Moreover, a number of crises in the 1990s and early 2000s (1994, 1998, 1999, 2000, and 2001, 5 crises within 7 years!) have thought everyone that the populist economic policies of the 1990s combined with political oppression (i.e. so called “28 February Process”) was a dead lock. It was not the way to go; enough was enough. The show was over, the sea was behind, the ship hit the rocks. The country has to change its route.
Last, but not the least, Mr. Erdogan’s charismatic leadership also contributed a lot in the fast recovery and dramatic social change process Turkey has been going through. He showed a leadership profile of young, energetic, charismatic, reformist, dynamic, and determinant. Under Erdogan leadership the whole mindset of the government has changed: the “ancient regime” based on autarchy, collectivism, closed borders, nationalism, protectionism and political oppression has passed away; a new regime emerged based on open borders, integration with the world, free trade, privatization, rule of law and free market economy. Turkey has been emerging as a Muslim country with a democratic, pluralist, secular political establishment. Islam, democracy and free market economy is harmonized and synthesized now in Turkey successfully.
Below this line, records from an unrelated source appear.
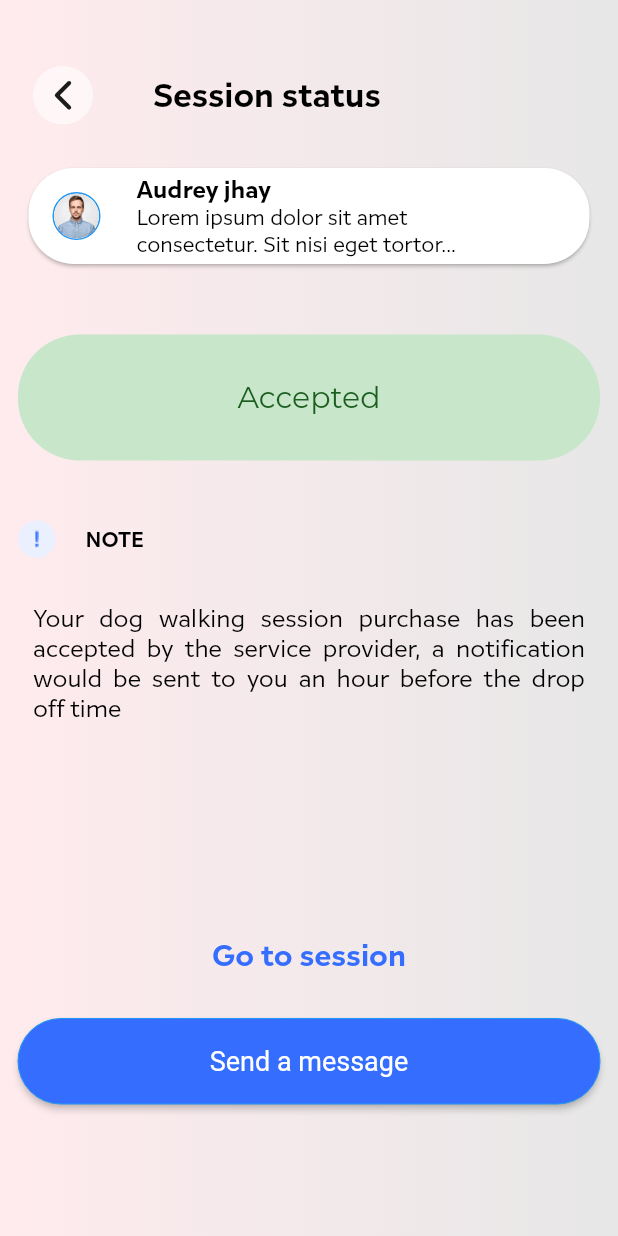
After one commit to naztechnation/Petnity, a Flutter app: the SessionStatusScreen screen opened directly, on a phone screen of 412 x 824 dp. The commit adds this screen. Run offline on Flutter 3.47's test engine with Material 2 defaults, Android fonts, the phone set to English and light mode, and no system bars; our stand-ins replace flutter_svg, image_cropper, image_picker, pin_code_fields; missing offline and left inert: rect_getter; network calls fail; project files that could hold a hidden picture were left out.

Commit message:
added notifications page

```diff
--- a/lib/res/app_images.dart
+++ b/lib/res/app_images.dart
@@ -18,6 +18,8 @@ class AppImages {
   static const birdsPic = '${_baseUrl}birds_pics.png';
   static const rabbitPic = '${_baseUrl}rabbit_pics.png';
   static const defaultImage = '${_baseUrl}default_image.png';
+  static const person = '${_baseUrl}person.png';
+  static const important = '${_baseUrl}important.png';
 
 
 
--- a/lib/res/enum.dart
+++ b/lib/res/enum.dart
@@ -8,3 +8,5 @@ enum DropdownType { form, button, menu }
 enum PetGenderType { none, male, female }
 
 enum PetTypes { none, dog, squirrels, cats, monkeys, parrot, birds, rabbits}
+
+enum FilterStatus { request, chats }
--- a/lib/ui/kyc/kyc_screen_eleven.dart
+++ b/lib/ui/kyc/kyc_screen_eleven.dart
@@ -14,7 +14,6 @@ import '../widgets/back_button.dart';
 import '../widgets/button_view.dart';
 import '../widgets/custom_text.dart';
 import '../widgets/text_edit_view.dart';
-import 'kyc_screen_ten.dart';
 import 'kyc_screen_twelve.dart';
 
 class KycScreenEleven extends StatelessWidget {
--- /dev/null
+++ b/lib/ui/notfications_pages/session_status.dart
@@ -0,0 +1,151 @@
+
+import 'dart:io';
+
+import 'package:flutter/material.dart';
+import 'package:petnity/ui/widgets/button_view.dart';
+
+import '../../res/app_colors.dart';
+import '../../res/app_constants.dart';
+import '../../res/app_images.dart';
+import '../../res/app_strings.dart';
+import '../widgets/back_button.dart';
+import '../widgets/custom_text.dart';
+import 'widgets/requests_content.dart';
+
+class SessionStatusScreen extends StatelessWidget {
+  const SessionStatusScreen({super.key});
+
+  @override
+  Widget build(BuildContext context) {
+    return   Scaffold(
+       body: Container(
+        height: screenSize(context).height,
+        width: screenSize(context).width,
+        decoration: BoxDecoration(
+            gradient: LinearGradient(
+                colors: [AppColors.scaffoldColor, Colors.red.shade50],
+                begin: Alignment.topRight,
+                end: Alignment.topLeft)),
+        child: SingleChildScrollView(child:
+        Column(children: [
+ SafeArea(child: SizedBox(height: (Platform.isAndroid) ? 44 : 0)),
+            Row(
+              children: [
+                backButton(context),
+                const SizedBox(
+                  width: 40,
+                ),
+                CustomText(
+                  textAlign: TextAlign.center,
+                  maxLines: 2,
+                  text: 'Session status',
+                  weight: FontWeight.w700,
+                  size: 22,
+                  fontFamily: AppStrings.interSans,
+                  color: Colors.black,
+                ),
+              ],
+            ),
+            SizedBox(
+              height: 22,
+            ),
+            RequestsContent(isChat: false, isRequestAccepted: true, dontShow: true,),
+
+            const SizedBox(height: 40,),
+            Padding(
+              padding: const EdgeInsets.symmetric(horizontal:12.0),
+              child: Container(
+                width:  screenSize(context).width ,
+              padding: EdgeInsets.all(30),
+              decoration: BoxDecoration(borderRadius: BorderRadius.circular(41),
+               color: Colors.green.shade100,
+
+              ),
+               child: Center(
+                 child: Text('Accepted', style: TextStyle(color: Colors.green[900],
+                  fontWeight: FontWeight.w500, fontSize: 20 ),),
+               ),
+
+               ),
+            ),
+            const SizedBox(height: 40,),
+            Padding(
+                            padding: const EdgeInsets.symmetric(horizontal:12.0),
+
+              child: Row(children: [
+                Container(height: 25, width: 25,
+
+                decoration: BoxDecoration(color: Color(0xFFEBF0FF), shape: BoxShape.circle),
+                child: Image.asset(AppImages.important),
+
+                ),
+                 SizedBox(width: 20,),
+
+                CustomText(
+                  textAlign: TextAlign.center,
+                  maxLines: 2,
+                  text: 'NOTE',
+                  weight: FontWeight.w700,
+                  size: 14,
+                  fontFamily: AppStrings.interSans,
+                  color: Colors.black,
+                ),
+              ],),
+            ),
+
+            SizedBox(height: 30,),
+
+                Padding(
+                                              padding: const EdgeInsets.symmetric(horizontal:22.0),
+
+                  child: CustomText(
+                    textAlign: TextAlign.justify,
+                    maxLines: 4,
+                    text: 'Your dog walking session purchase has been accepted by the service provider, a notification would be sent to you an hour before the  drop off time',
+                    weight: FontWeight.w500,
+                    size: 16,
+                    fontFamily: AppStrings.interSans,
+                    color: Colors.black,
+                  ),
+                ),
+       ],)),),
+       bottomNavigationBar: Container(
+        decoration: BoxDecoration(
+            gradient: LinearGradient(
+                colors: [AppColors.scaffoldColor, Colors.red.shade50],
+                begin: Alignment.topRight,
+                end: Alignment.topLeft)),
+        height: 200,
+
+       child: Column(
+        crossAxisAlignment: CrossAxisAlignment.center,
+        children: [
+        CustomText(
+                    textAlign: TextAlign.center,
+                    maxLines: 4,
+                    text: 'Go to session',
+                    weight: FontWeight.w700,
+                    size: 20,
+                    fontFamily: AppStrings.interSans,
+                    color: AppColors.lightSecondary,
+                  ),
+            SizedBox(height: 30,),
+
+                  Padding(
+              padding: const EdgeInsets.symmetric(horizontal:12.0),
+              child: ButtonView(onPressed: (){},
+              expanded: true,
+              borderRadius: 41,
+
+               child: Text('Send a message', style: TextStyle(color: Colors.white,
+                fontWeight: FontWeight.w400, fontSize: 18 ),),
+               color: AppColors.lightSecondary,
+
+               ),
+            ),
+            SizedBox(height: 30,),
+
+       ]),),
+    );
+  }
+}
--- /dev/null
+++ b/lib/ui/notfications_pages/widgets/requests_content.dart
@@ -0,0 +1,74 @@
+
+
+import 'package:flutter/material.dart';
+import 'package:petnity/res/app_images.dart';
+
+import '../../../res/app_colors.dart';
+import '../../../res/app_strings.dart';
+import '../../widgets/custom_text.dart';
+import '../../widgets/profile_image.dart';
+
+class RequestsContent extends StatelessWidget {
+  final bool isChat;
+  final bool isRequestAccepted;
+    var dontShow;
+    RequestsContent({super.key, required this.isChat, required this.isRequestAccepted, this.dontShow = false});
+
+  @override
+  Widget build(BuildContext context) {
+    return  Padding(
+      padding: const EdgeInsets.symmetric(horizontal:15.0, vertical: 3),
+      child: Container(
+          child: Card(
+            shape: RoundedRectangleBorder(borderRadius: BorderRadius.circular(30)),
+            child: ListTile(
+              dense: true,
+              // isThreeLine: true,
+              leading: ProfileImage(placeHolder: AppImages.person,  '', height: 57,width: 57,),
+              title: CustomText(
+                      textAlign: TextAlign.left,
+                      maxLines: 1,
+                      text: 'Audrey jhay',
+                      weight: FontWeight.w700,
+                      size: 16,
+                      fontFamily: AppStrings.interSans,
+                      color: Colors.black,
+                    ),
+
+              subtitle: CustomText(
+                      textAlign: TextAlign.left,
+                      maxLines: 2,
+                      text: 'Lorem ipsum dolor sit amet consectetur. Sit nisi eget tortor...',
+                      weight: FontWeight.w400,
+                      size: 14,
+                      fontFamily: AppStrings.interSans,
+                      color: Colors.black,
+                    ),
+                     trailing: (dontShow) ? SizedBox.shrink() : (isChat) ?Container(
+                height: 30,
+                width: 30,
+                decoration: BoxDecoration(
+                    shape: BoxShape.circle,
+                    color: AppColors.lightSecondary),
+                child: Center(
+                  child: Text(
+                    '20',
+                    style: TextStyle(color: Colors.white, fontSize: 13),
+                  ),
+                ),
+              ) : Container(
+                height: 42,
+                width: 115,
+                decoration: BoxDecoration(color: isRequestAccepted ?
+                 Colors.green.shade100 : Colors.red.shade100, borderRadius: BorderRadius.circular(30)),
+                 child: Center(
+                   child: CustomText(text: isRequestAccepted ? 'Accepted' : 'Rejected', color: isRequestAccepted ?
+                   Colors.green[900] : Colors.red[900], textAlign: TextAlign.center,),
+                 ),
+                 ),
+            ),
+          ),
+        ),
+    );
+  }
+}
--- a/lib/ui/widgets/button_view.dart
+++ b/lib/ui/widgets/button_view.dart
@@ -72,7 +72,7 @@ class ButtonView extends StatelessWidget {
           onPressed: disabled ? null : onPressed,
           child: child,
           style: ElevatedButton.styleFrom(
-            elevation: 1,
+            elevation: 0,
             primary: disabled
                 ? Theme.of(context).backgroundColor
                 : (color ?? Theme.of(context).colorScheme.secondary),
```
Also changed, not shown: lib/ui/landing_page/landing_screen.dart (+24 -10 lines), lib/ui/notfications_pages/notifications_session.dart (added, +142 -0 lines), lib/ui/notfications_pages/tabs_header.dart (added, +45 -0 lines), lib/ui/widgets/profile_image.dart (+2 -6 lines), assets/images/important.png (added), assets/images/person.png (added).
The ancient regime based on military-bureaucratic guardianship claimed that Turkey was “surrounded by seas from 3 sides, but enemies from 4 sides” i.e. everyone was our enemy; that “there is no friend to a Turk except another Turk”; that the whole world was against us; that there are not only “external enemies” but “internal enemies” too. Now in the new regime, we believe that these prepositions are nothing but a bunch of baseless, junk slogans used as instruments of ideological indoctrination. We now believe that we can be friends with all our neighbors; that there is no “internal enemy” but there could only be “criminal citizen”; that there are a lot of non-Turkish friends of Turkey around the world. For the first time in our Republican history, those military officers and bureaucrats who paved in the past the ways to military interventions are giving account before the Court. Citizens are now comfortably express themselves and their demands from the government; they are released from the ideological, legal and political chains they have been tied with for decades. And, again, for the first time in our Republican history, the Kurdish and the resulting terror problem is on the way to be solved through peaceful means. When the government respects the beliefs, customs, dress codes and life styles of the people, when the citizens start to breathe comfortably, that is, when they are free, then the ground is ready for recovery, growth, and development.
So, if you ask for 3 key concepts for the Turkish success story, I would say, “economic freedom, political freedom, and free market economy.” They are good, and I advise everyone to take them. Don’t get me wrong: I am not arguing that Turkey is paradise. There are a lot more to do on the way to strengthen the rule of law, limited government, pluralist democracy and free society. But clearly we are on the right track and we will try harder to proceed further.